Updated on July 17, 2011
Highly Nutritious Tempeh!
Highly Nutritious Tempeh!

Fried Tempeh Delight

If you haven't tried tempeh yet, then this is a great starter recipe for you. Tempeh is made from fermented soy beans. The texture is dense and chewy; and the nutrition from tempeh is easier to for us to assimilate than tofu. Tempeh is a traditional Indonesian food. It contains 19% protein, is low in saturated fats and contains substantial omega-3 oils. Tempeh is one of my very favorite foods, and I hope that this quick and easy recipe inspires you to try it too.


Makes about 2-3 serving (or more depending on how many peppers you use).

An 8 or 12 oz. slab of tempeh
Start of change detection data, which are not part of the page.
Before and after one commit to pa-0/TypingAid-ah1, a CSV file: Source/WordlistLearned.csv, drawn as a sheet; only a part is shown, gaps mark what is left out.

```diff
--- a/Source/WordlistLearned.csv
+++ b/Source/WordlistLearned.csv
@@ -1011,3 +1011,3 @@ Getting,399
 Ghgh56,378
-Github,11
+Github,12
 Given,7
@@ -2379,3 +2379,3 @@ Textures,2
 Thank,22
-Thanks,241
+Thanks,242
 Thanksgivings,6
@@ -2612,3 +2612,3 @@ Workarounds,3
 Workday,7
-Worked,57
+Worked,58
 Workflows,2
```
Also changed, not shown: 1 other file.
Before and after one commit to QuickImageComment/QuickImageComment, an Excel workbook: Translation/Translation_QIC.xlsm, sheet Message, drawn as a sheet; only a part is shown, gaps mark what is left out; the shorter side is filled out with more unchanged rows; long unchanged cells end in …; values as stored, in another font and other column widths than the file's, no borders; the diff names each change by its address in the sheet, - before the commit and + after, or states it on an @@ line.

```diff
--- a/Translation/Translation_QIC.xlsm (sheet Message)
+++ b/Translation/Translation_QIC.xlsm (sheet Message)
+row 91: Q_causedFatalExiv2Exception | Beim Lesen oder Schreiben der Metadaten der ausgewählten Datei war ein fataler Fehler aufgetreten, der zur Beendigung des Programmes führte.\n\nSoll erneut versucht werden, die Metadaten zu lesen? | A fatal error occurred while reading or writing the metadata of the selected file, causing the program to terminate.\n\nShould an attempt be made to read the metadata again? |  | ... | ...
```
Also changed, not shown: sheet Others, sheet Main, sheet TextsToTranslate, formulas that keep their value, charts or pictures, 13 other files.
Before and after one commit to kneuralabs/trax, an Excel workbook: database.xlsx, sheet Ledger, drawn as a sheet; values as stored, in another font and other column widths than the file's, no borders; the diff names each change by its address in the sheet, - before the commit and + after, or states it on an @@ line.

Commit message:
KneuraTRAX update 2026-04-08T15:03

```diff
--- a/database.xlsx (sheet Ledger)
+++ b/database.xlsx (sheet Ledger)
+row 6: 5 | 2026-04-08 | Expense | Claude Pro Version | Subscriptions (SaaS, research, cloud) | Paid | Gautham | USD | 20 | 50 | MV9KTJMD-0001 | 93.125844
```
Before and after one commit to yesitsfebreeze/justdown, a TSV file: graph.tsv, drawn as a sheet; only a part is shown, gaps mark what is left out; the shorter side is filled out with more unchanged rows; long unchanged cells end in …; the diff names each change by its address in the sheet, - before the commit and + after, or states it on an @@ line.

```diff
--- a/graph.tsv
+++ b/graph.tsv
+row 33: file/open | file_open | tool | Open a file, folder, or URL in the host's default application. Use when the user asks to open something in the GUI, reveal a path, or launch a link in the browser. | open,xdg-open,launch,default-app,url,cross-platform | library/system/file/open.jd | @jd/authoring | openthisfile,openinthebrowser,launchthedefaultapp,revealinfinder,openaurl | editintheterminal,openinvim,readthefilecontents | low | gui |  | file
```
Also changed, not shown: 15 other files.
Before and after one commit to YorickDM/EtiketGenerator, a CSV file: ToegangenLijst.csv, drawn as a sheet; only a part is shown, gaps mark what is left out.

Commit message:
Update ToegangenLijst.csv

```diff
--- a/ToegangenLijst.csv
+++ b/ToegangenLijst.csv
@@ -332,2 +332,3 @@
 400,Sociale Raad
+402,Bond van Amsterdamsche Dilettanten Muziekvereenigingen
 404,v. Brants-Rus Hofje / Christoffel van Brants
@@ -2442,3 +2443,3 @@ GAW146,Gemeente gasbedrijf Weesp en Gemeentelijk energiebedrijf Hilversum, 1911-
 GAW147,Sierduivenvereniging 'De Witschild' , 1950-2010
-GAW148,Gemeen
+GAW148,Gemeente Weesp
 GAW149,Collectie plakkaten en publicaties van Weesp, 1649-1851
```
2, 3 or 4 green peppers (you can substitute yellow or red; or use several types for beauty).

Soy Sauce

Black pepper to taste


Enough sesame oil (or regular cooking oil is fine) to coat the bottom of your frying pan and then a little extra for while you are cooking.

Optional ingreidents:

Quarter cup nutritional yeast

half teaspoon of black sesame seeds


Slice the tempeh into quarter inch cubes. Remove the stem and core from the peppers and then slice them up into small quarter inch size or slightly larger pieces. Soak the tempeh in a quarter cup or so of soy sauce for about 10 minutes. If you are using the optional ingredients, set the nutritional yeast into a large bowl, and then thoroughly coat the tempeh with it after it has soaked in the soy sauce. Sprinkle the black sesame seeds over them.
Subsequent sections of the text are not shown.